Kathmandu (and Nepal altogether) is a fascinating place. Not least due to the many Holy Men, some of which seem to just fool people from their money and smoke dope all day mainly at Pashupatinah. On the other hand, very deep cultural and religious traditions (many really beautiful) are living with the people today. At Pashupatinah you can witness the ceremonies, first clensing and then cremating bodies. The stream is continuous and the ashes are washed in the river. No headstone for anyone. People live in the minds of those whom they have touched in their lifetime. Some kids scavenge the cracks in the Stones by the river to find a gold tooth or two. This is seen as acceptable and even encouraged. They make a living and gold teeth do no longer belong to anyone, the owner has passed on. Otherwise there would also be quite s treasure in the river. Death is just a passing from one life to another and as such, not a sad thing. A Nepalese person has three birthdays and some may even be secret. When you are born, a star map is drawn and predictions made from it by a priest and that is a very sacred document kept safely and only upon marriage the two maps are compared. This can be a very long document as a paper roll. As a Nepalese, you need your priest often to do varying kinds of exorcism and maneuvers to remove bad omens from your life. Against a fee of course. There are after all some 33 million different gods and their reincarnations. Superstitious beliefs still prevail in everyday life. If you have a tooth acke, you first nail a coin in a lump at the end of the “dentist street” and if that does not help, go to the actual dentist. Kathmandu is, like many bigger cities, leading the way in modernisation. If some 75% of marriages are arranged in Nepal, the number in Kathmandu is 50%. Divorce is a tabu and often causes exclusion from the very important extended family. And you should not marry below your caste. And upon opening a bank account, you must be able to draw a map to your house! The address is not accurate enough.
Mahendra Highway, Heading out Towards West Bengal
Riding through Kathmandu was relatively straight forward. The continued Indian embargo has reduced the traffic in the capital to a minimun. Due to some practical issues with not being able to get my bike across the border, I was now traveling with Ram and his cousin as my guides. Good to have company for a change. The road we took was a Japan made, absolutely fantastic Mahendra Highway across the valleys and mountains. Road surface was much better that I have seen anywhere in Nepal. A really enjoyable ride. The weather was getting hot again and we even saw a few drops of rain on the way.

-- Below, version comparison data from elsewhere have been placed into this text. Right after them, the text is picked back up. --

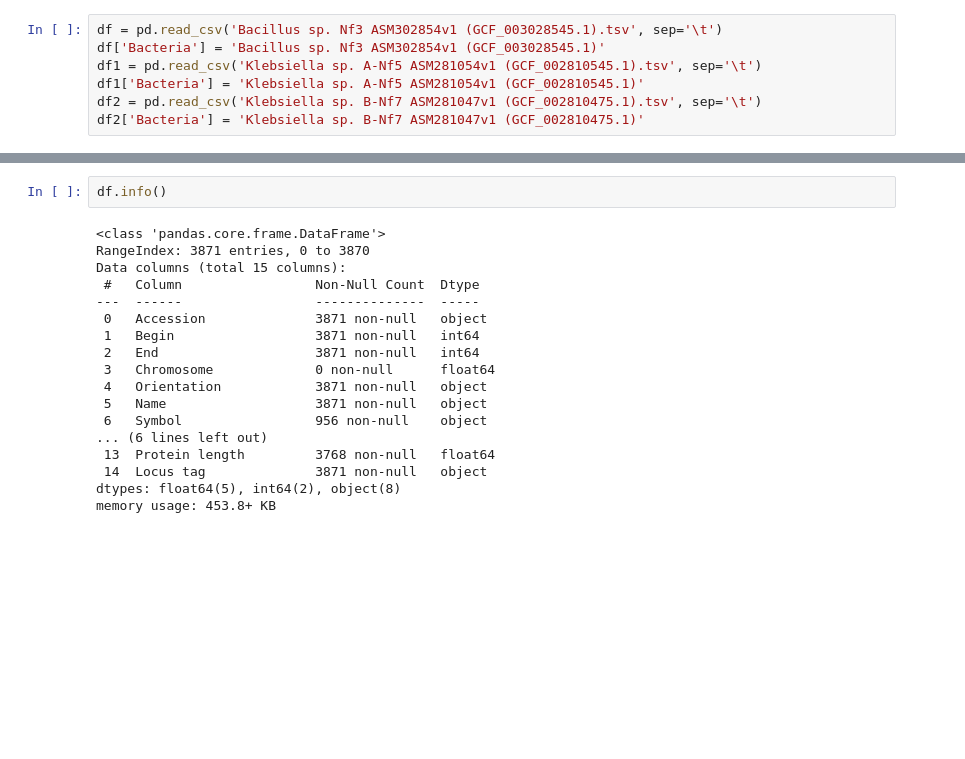
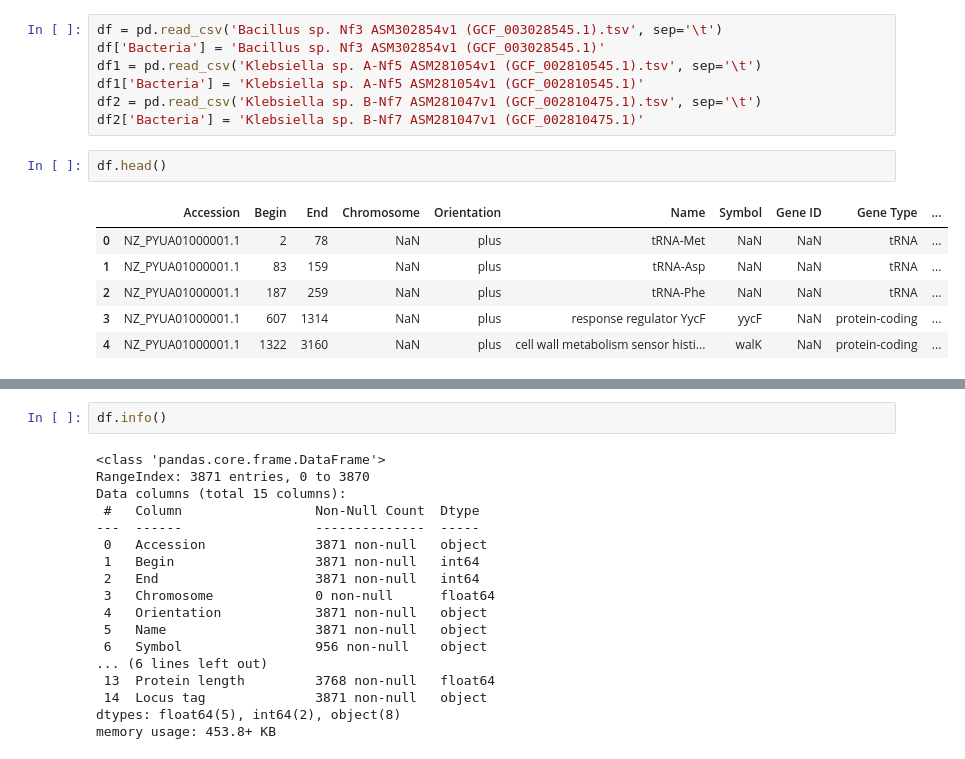
Before and after one commit to ayaramis/Portfolio, a Jupyter notebook: pgpb/pgpb.ipynb, the cells around one changed output, grey strips where cells are left out. Drawn from its saved outputs; the diff is of its cells as text; blank space fills up the shorter version.

```diff
--- a/pgpb/pgpb.ipynb
+++ b/pgpb/pgpb.ipynb
@@ -13,3 +15,12 @@ df1 = pd.read_csv('Klebsiella sp. A-Nf5 ASM281054v1 (GCF_002810545.1).tsv', sep=
 df1['Bacteria'] = 'Klebsiella sp. A-Nf5 ASM281054v1 (GCF_002810545.1)'
 df2 = pd.read_csv('Klebsiella sp. B-Nf7 ASM281047v1 (GCF_002810475.1).tsv', sep='\t')
 df2['Bacteria'] = 'Klebsiella sp. B-Nf7 ASM281047v1 (GCF_002810475.1)'
+# %%
+df.head()
+# %% [output]
+|  | Accession | Begin | End | Chromosome | Orientation | Name | Symbol | Gene ID | Gene Type | ... |
+| 0 | NZ_PYUA01000001.1 | 2 | 78 | NaN | plus | tRNA-Met | NaN | NaN | tRNA | ... |
+| 1 | NZ_PYUA01000001.1 | 83 | 159 | NaN | plus | tRNA-Asp | NaN | NaN | tRNA | ... |
+| 2 | NZ_PYUA01000001.1 | 187 | 259 | NaN | plus | tRNA-Phe | NaN | NaN | tRNA | ... |
+| 3 | NZ_PYUA01000001.1 | 607 | 1314 | NaN | plus | response regulator YycF | yycF | NaN | protein-coding | ... |
+| 4 | NZ_PYUA01000001.1 | 1322 | 3160 | NaN | plus | cell wall metabolism sensor histi... | walK | NaN | protein-coding | ... |
```
Also changed, not shown: parts of 6 cells of this notebook.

On a practical note, as bikes are such a common means of transportation, there a some small innovations around. Like little hooks on crash bars for your shopping. Safely from the engine but low for stability.

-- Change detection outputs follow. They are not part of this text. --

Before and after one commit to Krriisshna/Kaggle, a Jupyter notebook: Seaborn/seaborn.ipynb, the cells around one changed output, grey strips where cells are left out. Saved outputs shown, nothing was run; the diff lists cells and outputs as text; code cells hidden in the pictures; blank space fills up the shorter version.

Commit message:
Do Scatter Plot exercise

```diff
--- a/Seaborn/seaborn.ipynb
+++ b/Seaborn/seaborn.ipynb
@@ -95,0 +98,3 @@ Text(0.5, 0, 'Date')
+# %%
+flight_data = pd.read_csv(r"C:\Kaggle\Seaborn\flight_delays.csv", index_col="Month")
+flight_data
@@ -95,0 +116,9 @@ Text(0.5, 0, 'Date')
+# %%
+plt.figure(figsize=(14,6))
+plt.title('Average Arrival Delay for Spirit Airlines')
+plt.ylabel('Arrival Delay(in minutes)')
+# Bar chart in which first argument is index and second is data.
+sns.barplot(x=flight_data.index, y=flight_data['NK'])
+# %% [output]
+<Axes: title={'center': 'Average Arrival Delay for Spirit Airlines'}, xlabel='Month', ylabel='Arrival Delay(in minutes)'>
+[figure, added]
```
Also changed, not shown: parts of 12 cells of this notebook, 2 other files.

Road Rage and Calm After Storm.
On the lowlands, very near the Indian border ethnic groups built barricades across the road, bully and scare travelers. Our first road block was full of angry, drunken young yobs armed with sticks and stones. Luckily we managed to approach them carefully enough and with a foreigner they were slightly more hesitant with their approach. Some yelling and otherwise threatening behaviour though. The outcome of brief deliberation was that I can pass through but Ram and his cousin could not. Some more negotiating explaining that I could not continue without my guide and and eventually I got a “we must think” reply. Thinking was quickly done and the awkward traveller was gotten rig off. We could pass. There were seven road blocks altogether and after we passed the first, most threatening barricade, the rest were easier. Still scary, let me confess! On a dry river bed, we encountered a very sad (to me anyway) view of a burial of a mother and a child. The mother was cremated and the child was buried in the soil. A group of mourners were gathering to the site. Eventually the river will wash away the remains and according to hindu religion, the deceased will become one with fire, earth, sky, water and air. The evening really made the trip. We stayed at Ram’s uncle’s place in Surunga. This was a truly traditional Nepalese family and their house in the country. What a wonderful stay in a house on stilts with farm animals around. Goats, chickens, cows, pigs,.. And the best dumplings I have ever had, freshly made. A nice evening with some drinks and general chatter.
The following morning I thought I was looking at the tea to boil. This was no tea after all. It was Rakshi, a local kind of moonshine being made.